* Problem description: In the records that follow, the lines from the one containing "inline epilog chapter" to the one containing "Also changed, not shown: chapters/lessons_learned.tex", inclusive, are to be given again exactly.
******************************
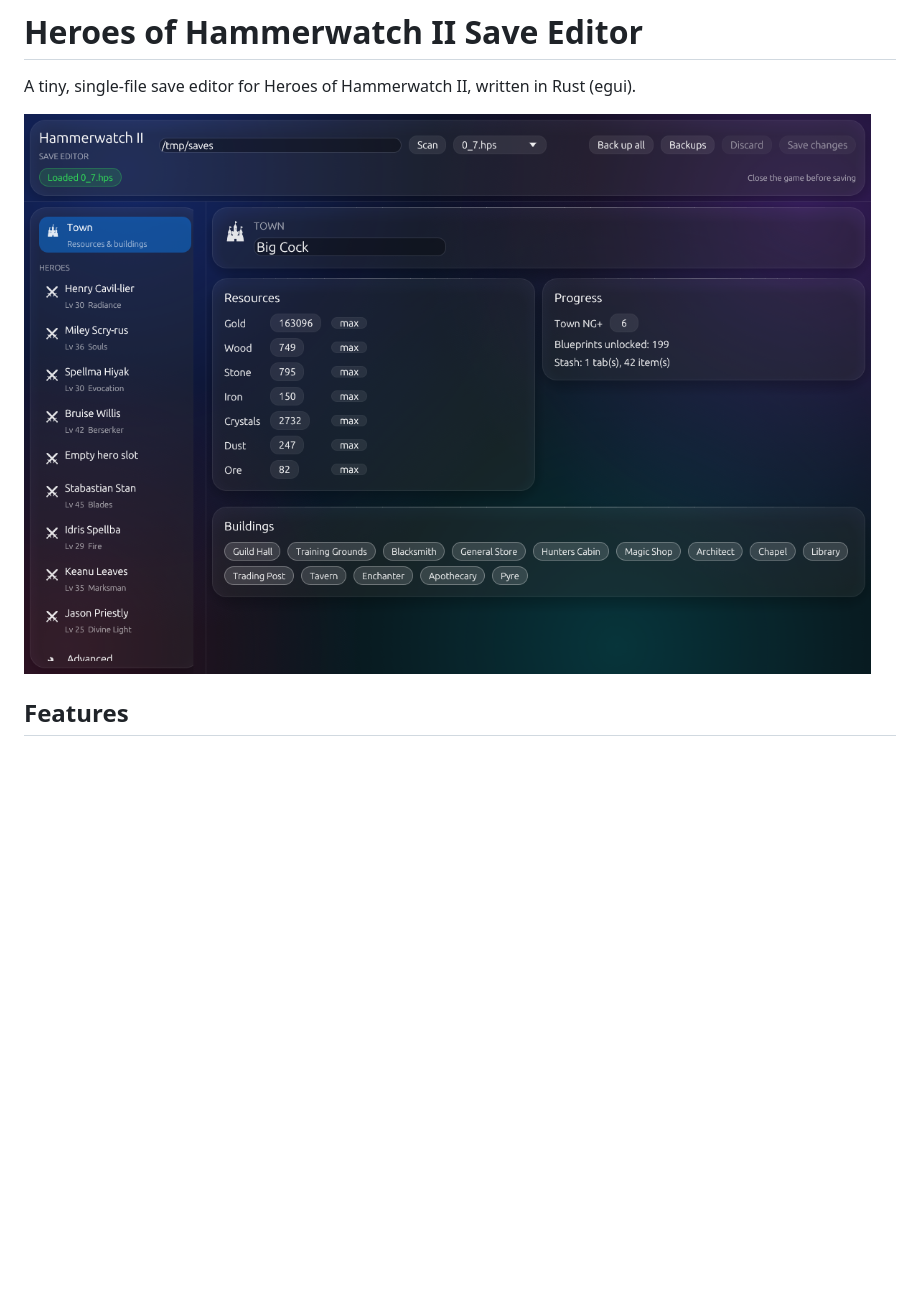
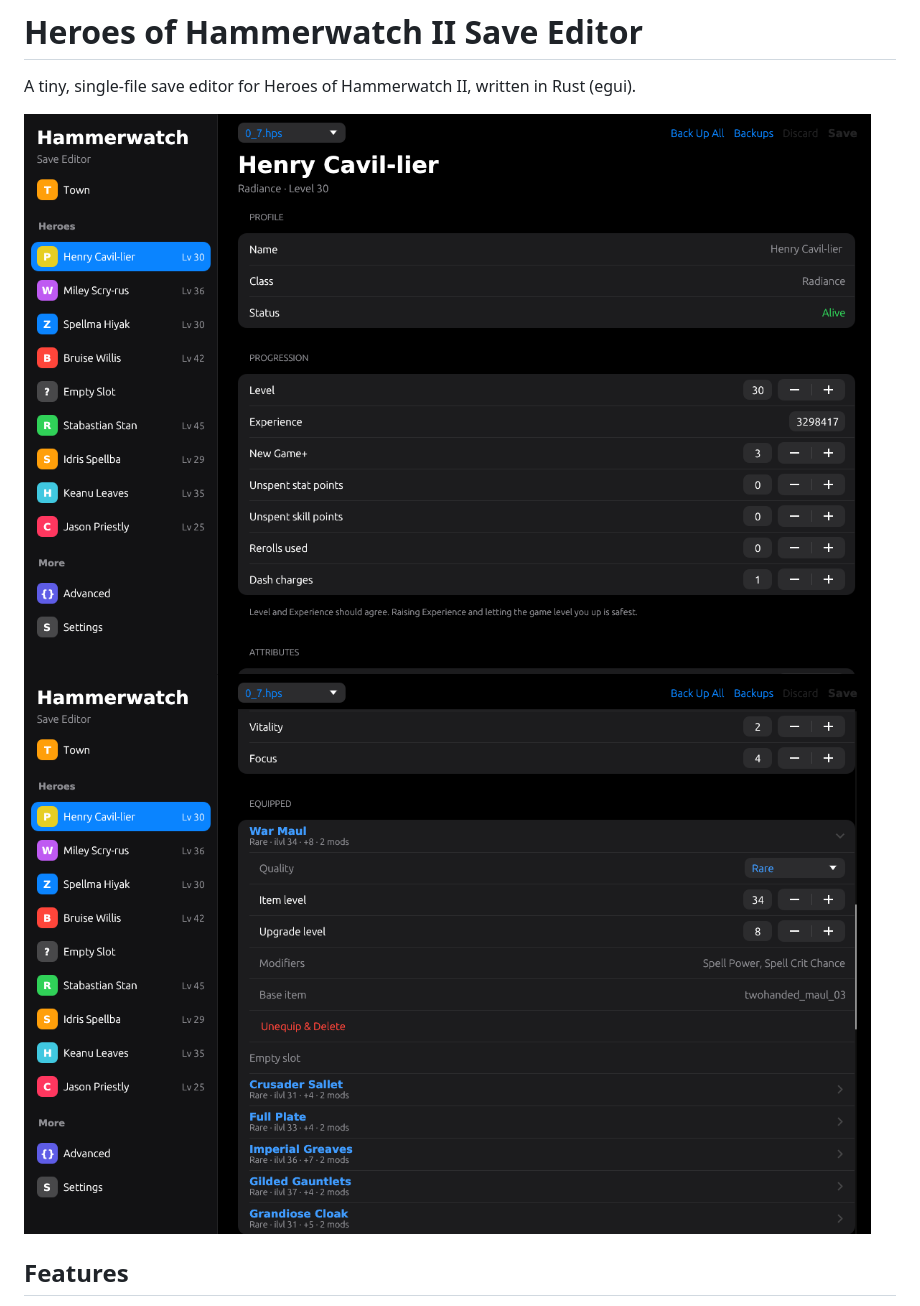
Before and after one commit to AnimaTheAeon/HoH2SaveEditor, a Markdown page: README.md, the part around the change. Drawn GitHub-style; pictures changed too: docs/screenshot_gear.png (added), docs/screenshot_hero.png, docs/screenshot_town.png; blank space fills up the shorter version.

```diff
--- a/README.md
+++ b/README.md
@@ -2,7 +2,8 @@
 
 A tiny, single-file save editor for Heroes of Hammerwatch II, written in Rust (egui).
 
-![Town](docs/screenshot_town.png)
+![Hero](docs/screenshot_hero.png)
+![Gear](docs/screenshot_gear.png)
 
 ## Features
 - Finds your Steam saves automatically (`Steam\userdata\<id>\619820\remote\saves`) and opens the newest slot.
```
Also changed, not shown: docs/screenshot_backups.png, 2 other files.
******************************
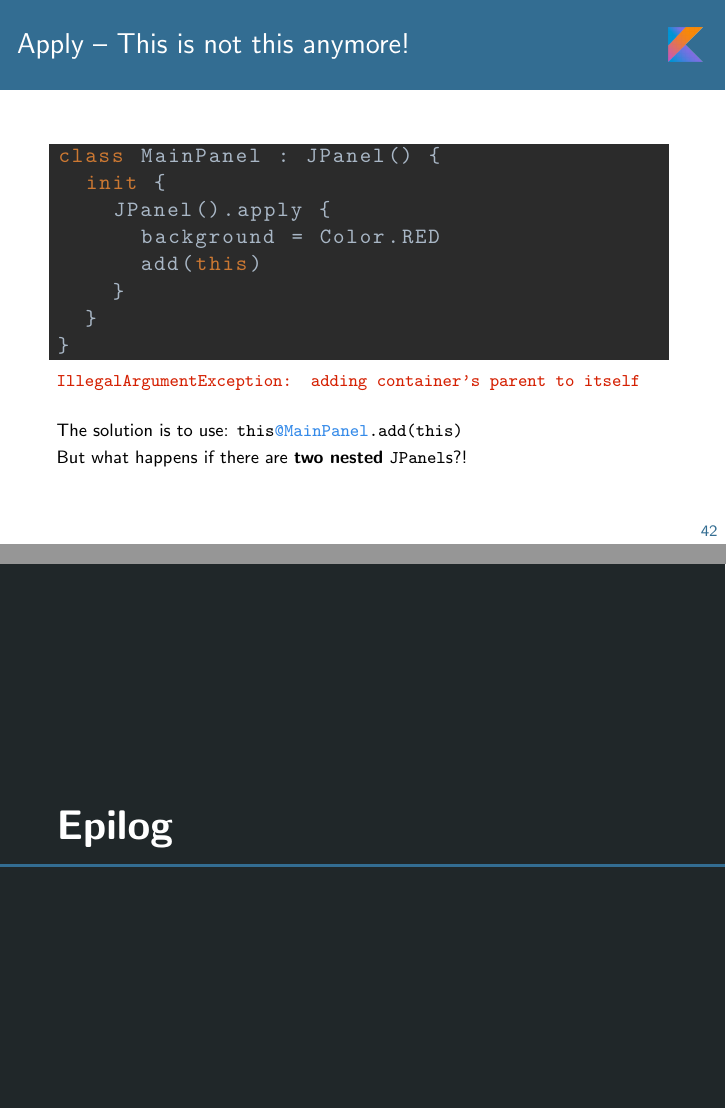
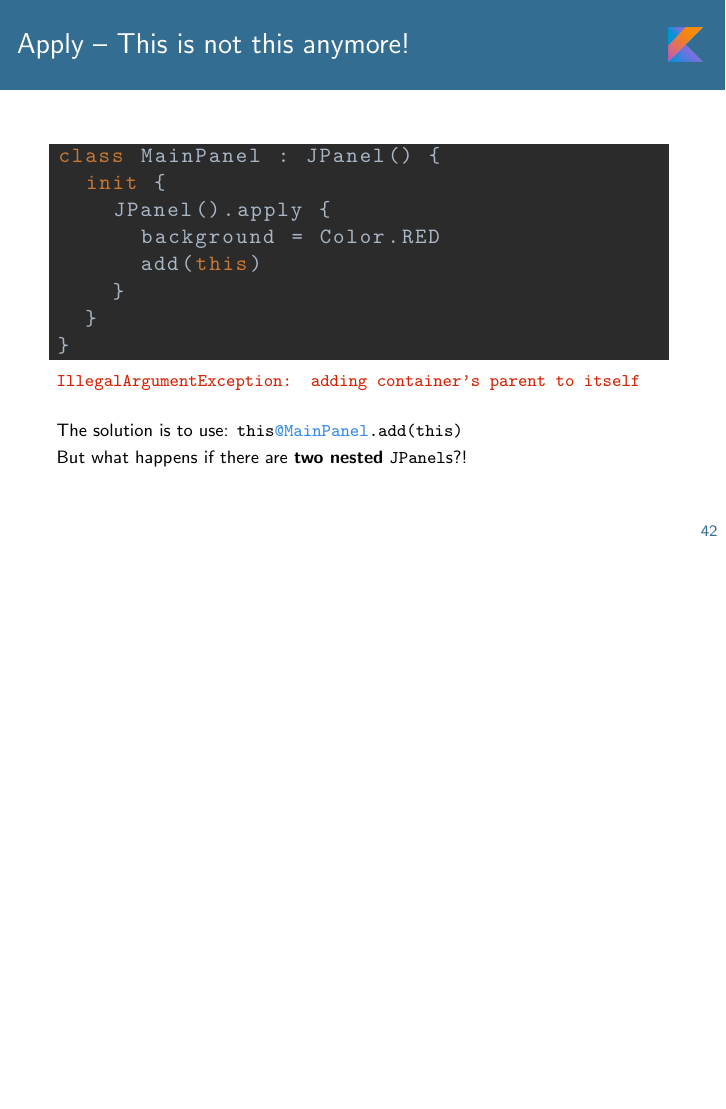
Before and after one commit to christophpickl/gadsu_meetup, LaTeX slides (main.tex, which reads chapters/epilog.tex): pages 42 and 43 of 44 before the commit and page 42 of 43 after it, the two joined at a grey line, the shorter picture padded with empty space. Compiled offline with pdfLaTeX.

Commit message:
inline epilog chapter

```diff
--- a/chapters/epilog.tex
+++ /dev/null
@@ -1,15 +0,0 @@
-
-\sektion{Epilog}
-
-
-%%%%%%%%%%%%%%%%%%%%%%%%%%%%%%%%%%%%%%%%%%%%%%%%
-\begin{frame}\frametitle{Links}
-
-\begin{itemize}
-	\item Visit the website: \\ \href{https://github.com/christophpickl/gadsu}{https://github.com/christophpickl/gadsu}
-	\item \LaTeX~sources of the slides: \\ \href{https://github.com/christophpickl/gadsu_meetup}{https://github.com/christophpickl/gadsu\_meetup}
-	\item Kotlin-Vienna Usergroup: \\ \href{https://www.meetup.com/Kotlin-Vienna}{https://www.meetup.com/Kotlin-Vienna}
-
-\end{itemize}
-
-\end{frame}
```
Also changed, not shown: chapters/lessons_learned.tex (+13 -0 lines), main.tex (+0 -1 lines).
******************************
* Output for this exercise:
inline epilog chapter

```diff
--- a/chapters/epilog.tex
+++ /dev/null
@@ -1,15 +0,0 @@
-
-\sektion{Epilog}
-
-
-%%%%%%%%%%%%%%%%%%%%%%%%%%%%%%%%%%%%%%%%%%%%%%%%
-\begin{frame}\frametitle{Links}
-
-\begin{itemize}
-	\item Visit the website: \\ \href{https://github.com/christophpickl/gadsu}{https://github.com/christophpickl/gadsu}
-	\item \LaTeX~sources of the slides: \\ \href{https://github.com/christophpickl/gadsu_meetup}{https://github.com/christophpickl/gadsu\_meetup}
-	\item Kotlin-Vienna Usergroup: \\ \href{https://www.meetup.com/Kotlin-Vienna}{https://www.meetup.com/Kotlin-Vienna}
-
-\end{itemize}
-
-\end{frame}
```
Also changed, not shown: chapters/lessons_learned.tex (+13 -0 lines), main.tex (+0 -1 lines).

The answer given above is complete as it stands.